[Data to process]
↓↓↓

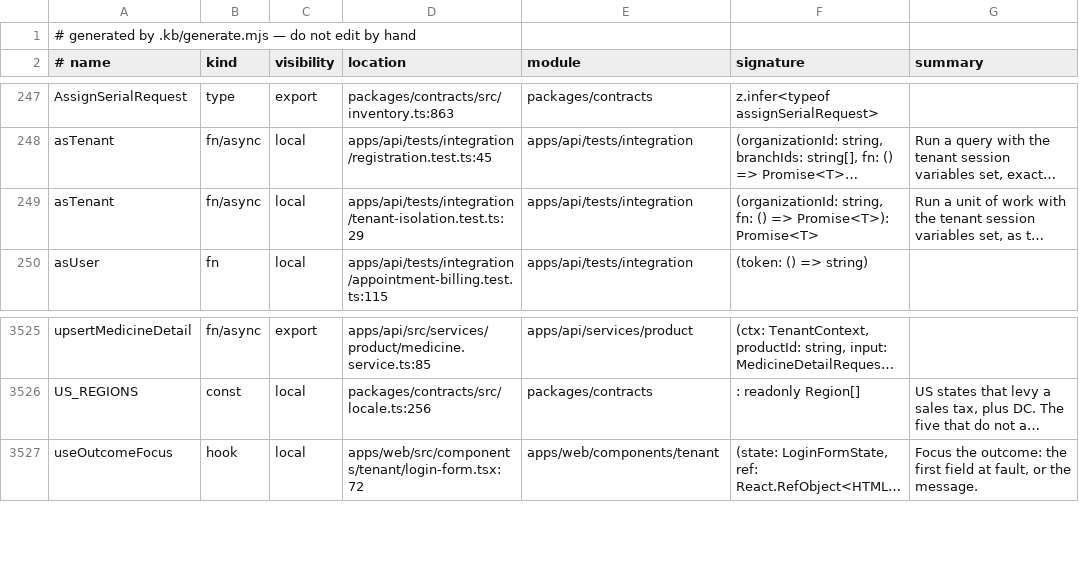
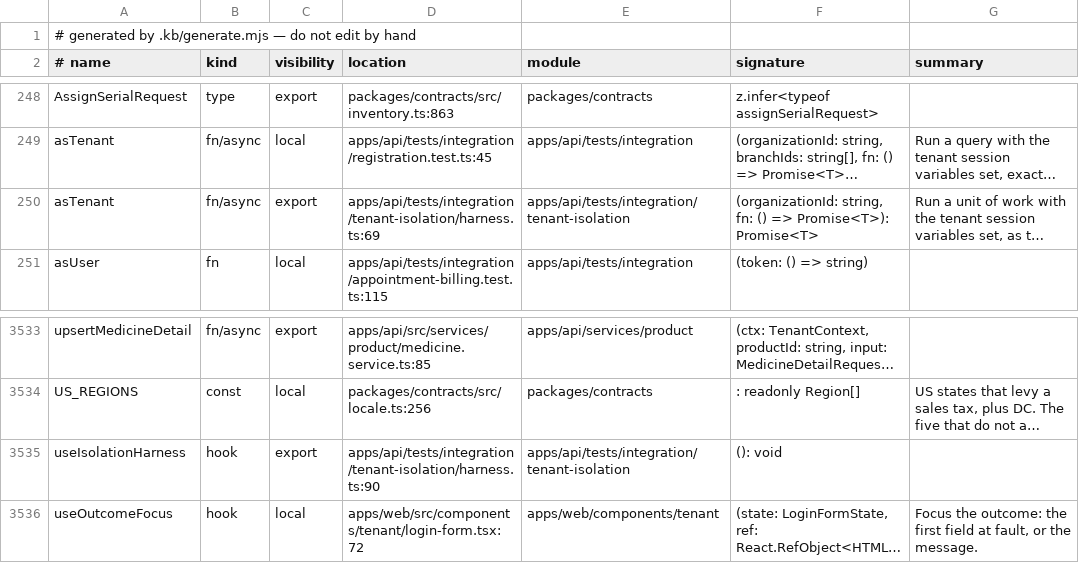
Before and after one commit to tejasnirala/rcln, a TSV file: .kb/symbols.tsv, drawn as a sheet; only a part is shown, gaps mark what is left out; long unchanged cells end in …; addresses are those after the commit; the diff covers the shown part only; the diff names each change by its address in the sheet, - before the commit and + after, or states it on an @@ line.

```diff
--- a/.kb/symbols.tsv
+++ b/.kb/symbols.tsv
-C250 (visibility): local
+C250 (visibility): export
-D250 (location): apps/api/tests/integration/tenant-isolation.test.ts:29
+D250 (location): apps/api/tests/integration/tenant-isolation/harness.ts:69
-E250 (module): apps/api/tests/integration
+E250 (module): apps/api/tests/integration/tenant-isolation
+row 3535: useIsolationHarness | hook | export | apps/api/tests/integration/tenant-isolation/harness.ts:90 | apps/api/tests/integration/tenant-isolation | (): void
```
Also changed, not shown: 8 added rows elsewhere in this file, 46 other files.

↑↑↑
↓↓↓

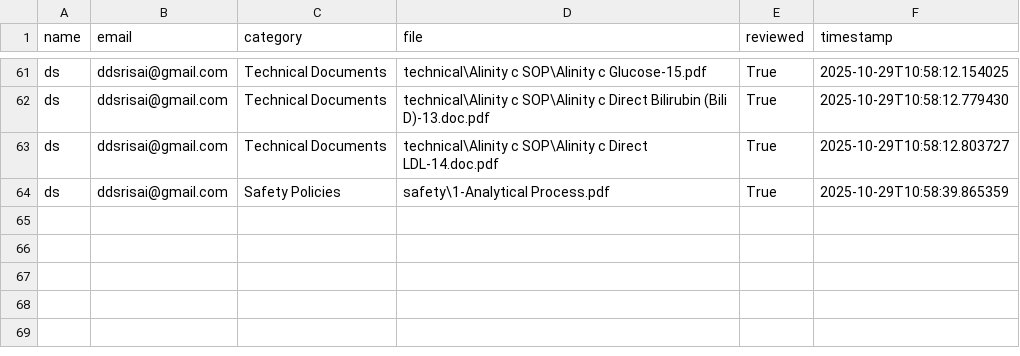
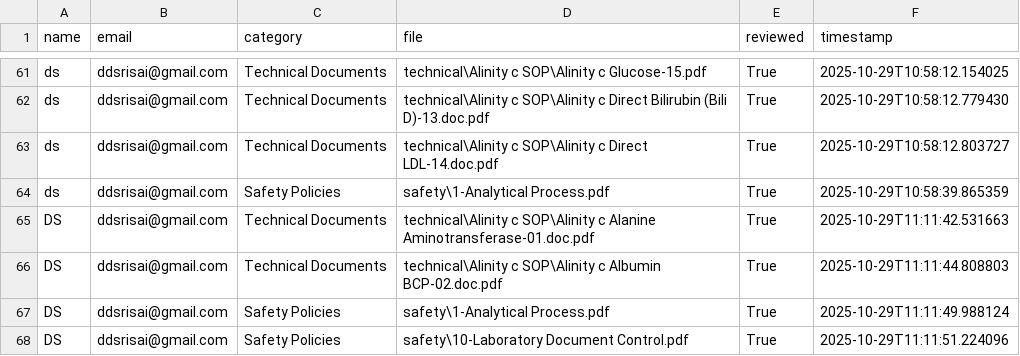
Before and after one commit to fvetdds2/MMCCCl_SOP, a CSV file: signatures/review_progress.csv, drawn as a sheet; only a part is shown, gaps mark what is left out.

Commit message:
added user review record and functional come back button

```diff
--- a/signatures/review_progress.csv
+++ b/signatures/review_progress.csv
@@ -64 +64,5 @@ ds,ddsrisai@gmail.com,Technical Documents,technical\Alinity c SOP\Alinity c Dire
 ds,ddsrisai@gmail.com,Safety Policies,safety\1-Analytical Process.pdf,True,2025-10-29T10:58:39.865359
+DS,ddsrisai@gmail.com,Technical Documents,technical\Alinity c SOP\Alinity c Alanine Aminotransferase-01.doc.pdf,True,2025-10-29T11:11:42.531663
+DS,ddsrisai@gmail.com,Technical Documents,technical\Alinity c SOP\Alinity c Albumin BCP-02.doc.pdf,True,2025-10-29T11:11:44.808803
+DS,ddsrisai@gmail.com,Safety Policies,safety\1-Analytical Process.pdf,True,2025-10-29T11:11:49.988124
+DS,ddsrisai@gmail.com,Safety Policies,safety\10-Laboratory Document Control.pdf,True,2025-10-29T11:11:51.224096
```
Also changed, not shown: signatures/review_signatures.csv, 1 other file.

↑↑↑

[Required work]
In the lines above, find the word "Technical" and copy every line it occurs in.

[Task response]
@@ -64 +64,5 @@ ds,ddsrisai@gmail.com,Technical Documents,technical\Alinity c SOP\Alinity c Dire
+DS,ddsrisai@gmail.com,Technical Documents,technical\Alinity c SOP\Alinity c Alanine Aminotransferase-01.doc.pdf,True,2025-10-29T11:11:42.531663
+DS,ddsrisai@gmail.com,Technical Documents,technical\Alinity c SOP\Alinity c Albumin BCP-02.doc.pdf,True,2025-10-29T11:11:44.808803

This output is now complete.